**Exercise instructions**: Copy every line of the entries that includes the word "hoursAgo".

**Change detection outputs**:

--- --- ---

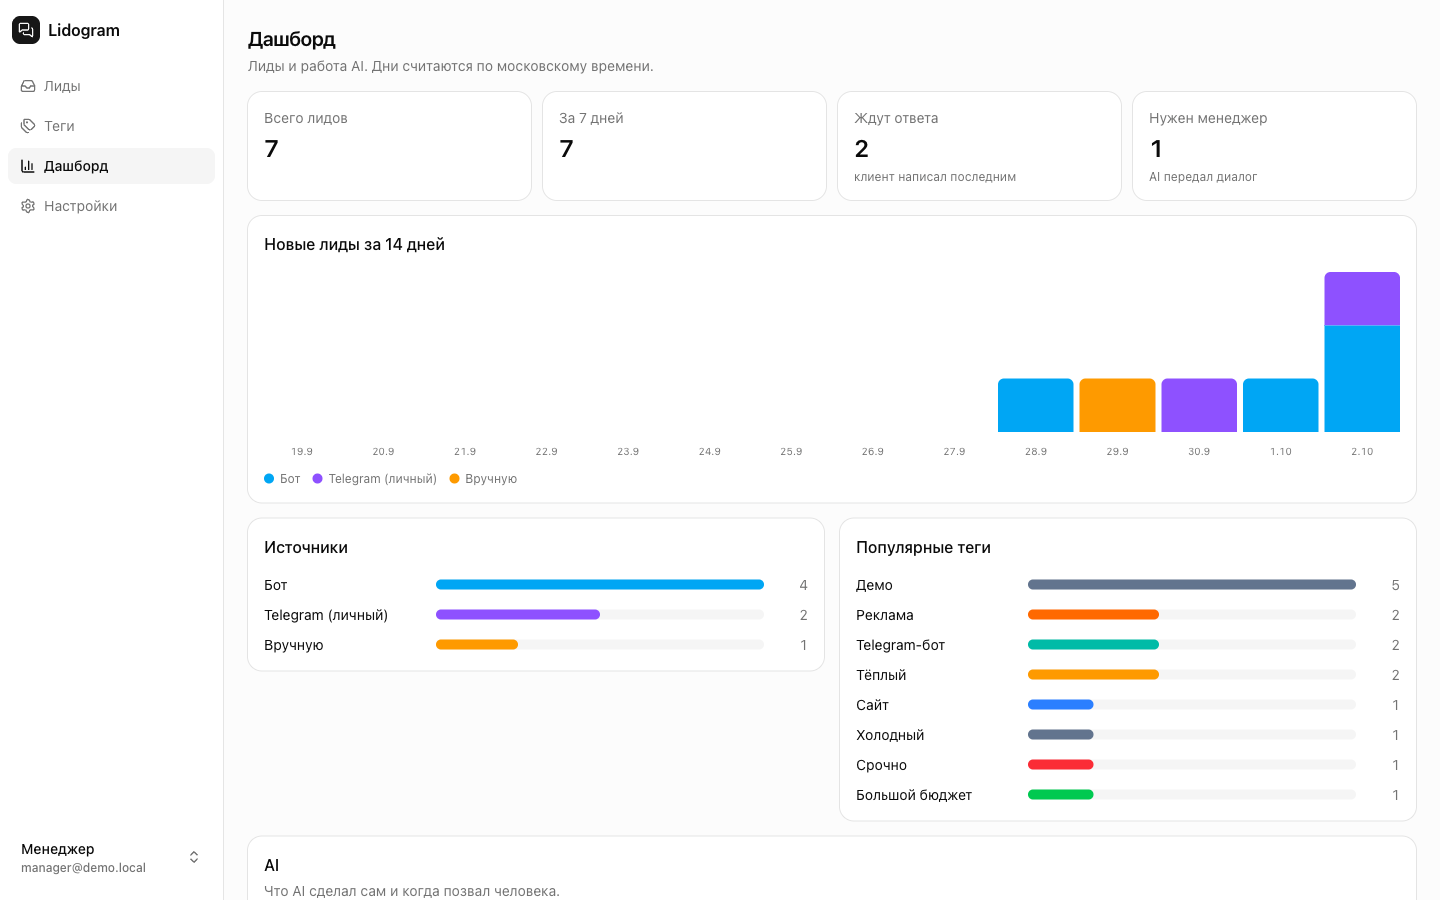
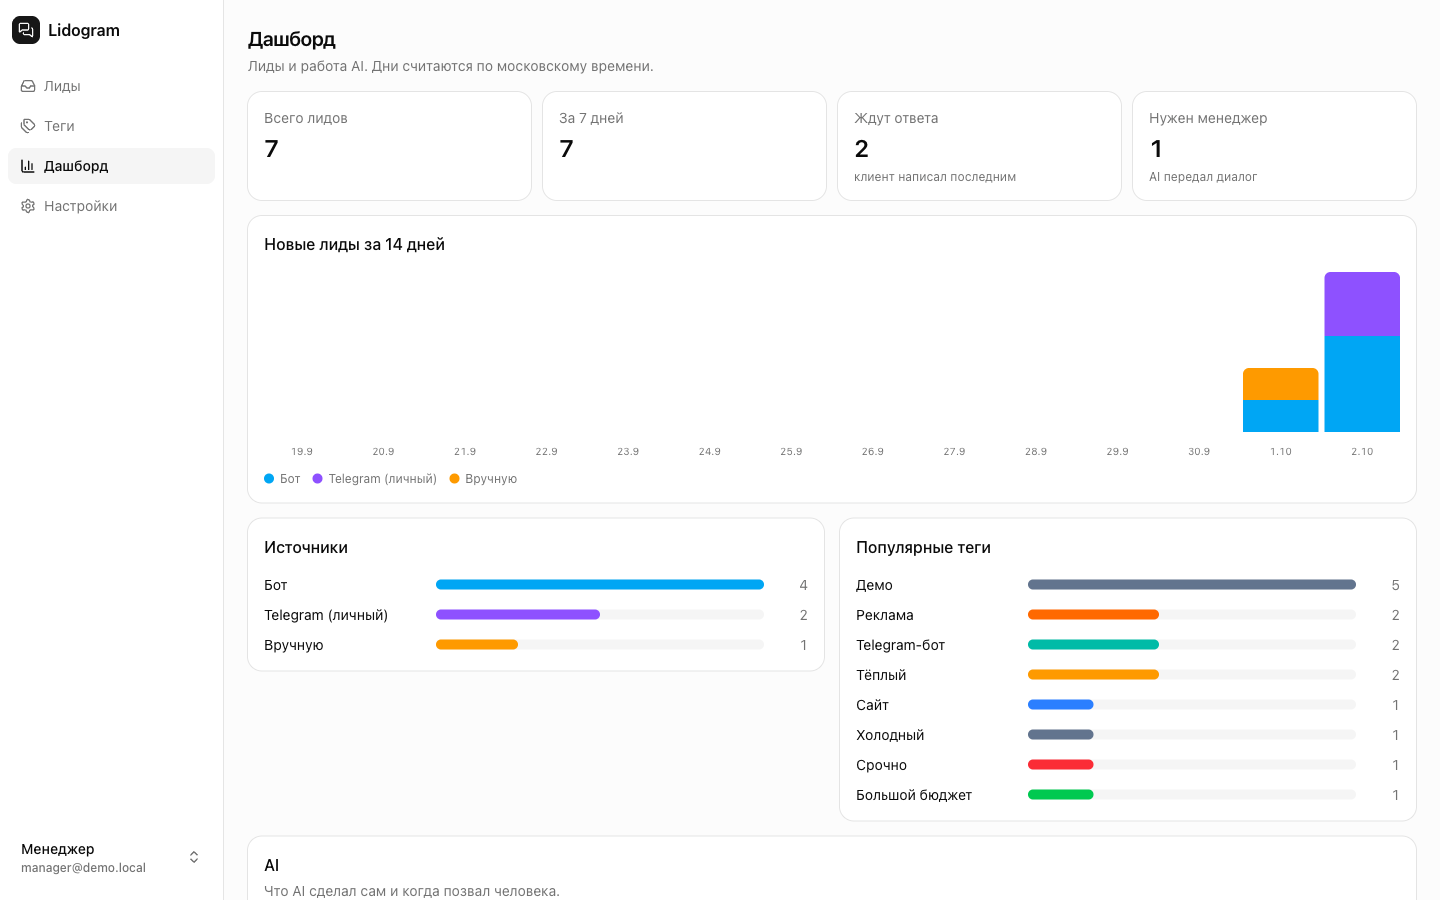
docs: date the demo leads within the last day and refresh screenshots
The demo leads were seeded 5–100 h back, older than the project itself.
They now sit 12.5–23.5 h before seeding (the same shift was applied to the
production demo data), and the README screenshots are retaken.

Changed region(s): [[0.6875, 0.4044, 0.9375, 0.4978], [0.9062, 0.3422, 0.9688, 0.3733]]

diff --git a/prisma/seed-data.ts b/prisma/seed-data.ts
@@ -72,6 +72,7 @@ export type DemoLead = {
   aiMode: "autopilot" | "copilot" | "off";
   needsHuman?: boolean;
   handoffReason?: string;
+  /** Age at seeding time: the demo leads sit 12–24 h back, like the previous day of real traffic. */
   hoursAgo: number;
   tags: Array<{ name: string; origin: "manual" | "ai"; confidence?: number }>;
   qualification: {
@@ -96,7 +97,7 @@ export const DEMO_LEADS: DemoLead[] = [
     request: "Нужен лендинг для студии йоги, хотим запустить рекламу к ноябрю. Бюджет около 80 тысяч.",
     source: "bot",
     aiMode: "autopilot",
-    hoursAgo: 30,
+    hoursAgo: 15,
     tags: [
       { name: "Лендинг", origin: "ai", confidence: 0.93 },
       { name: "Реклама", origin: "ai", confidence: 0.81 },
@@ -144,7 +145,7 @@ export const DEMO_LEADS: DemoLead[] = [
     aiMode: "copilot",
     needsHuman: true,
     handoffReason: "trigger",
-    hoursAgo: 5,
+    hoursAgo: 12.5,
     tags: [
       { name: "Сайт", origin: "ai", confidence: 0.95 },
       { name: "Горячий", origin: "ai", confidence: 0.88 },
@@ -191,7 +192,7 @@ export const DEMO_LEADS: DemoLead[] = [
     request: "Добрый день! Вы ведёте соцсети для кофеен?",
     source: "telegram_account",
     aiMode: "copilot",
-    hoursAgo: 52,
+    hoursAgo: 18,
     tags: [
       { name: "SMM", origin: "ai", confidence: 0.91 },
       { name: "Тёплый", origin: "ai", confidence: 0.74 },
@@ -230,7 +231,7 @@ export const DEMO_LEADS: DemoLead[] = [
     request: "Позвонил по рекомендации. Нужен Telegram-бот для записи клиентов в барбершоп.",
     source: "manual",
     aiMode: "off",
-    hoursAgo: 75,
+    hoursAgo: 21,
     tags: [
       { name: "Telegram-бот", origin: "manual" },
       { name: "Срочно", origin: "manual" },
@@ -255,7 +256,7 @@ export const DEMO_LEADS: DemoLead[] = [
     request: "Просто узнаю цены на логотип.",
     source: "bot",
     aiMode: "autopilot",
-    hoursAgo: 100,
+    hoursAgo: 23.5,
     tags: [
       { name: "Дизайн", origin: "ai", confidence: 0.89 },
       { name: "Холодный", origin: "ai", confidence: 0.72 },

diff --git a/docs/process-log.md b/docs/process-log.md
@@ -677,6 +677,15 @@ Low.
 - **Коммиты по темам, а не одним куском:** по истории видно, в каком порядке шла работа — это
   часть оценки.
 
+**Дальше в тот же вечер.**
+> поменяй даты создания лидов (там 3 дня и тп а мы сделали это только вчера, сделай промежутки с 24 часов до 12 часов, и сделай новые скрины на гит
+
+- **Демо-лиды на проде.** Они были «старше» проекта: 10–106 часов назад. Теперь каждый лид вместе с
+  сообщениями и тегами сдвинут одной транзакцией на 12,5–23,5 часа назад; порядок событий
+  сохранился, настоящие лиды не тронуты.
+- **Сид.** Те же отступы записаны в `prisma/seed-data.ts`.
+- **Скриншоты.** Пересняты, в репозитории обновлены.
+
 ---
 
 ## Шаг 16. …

--- --- ---

**Exercise response**:
   hoursAgo: number;
-    hoursAgo: 30,
+    hoursAgo: 15,
-    hoursAgo: 5,
+    hoursAgo: 12.5,
-    hoursAgo: 52,
+    hoursAgo: 18,
-    hoursAgo: 75,
+    hoursAgo: 21,
-    hoursAgo: 100,
+    hoursAgo: 23.5,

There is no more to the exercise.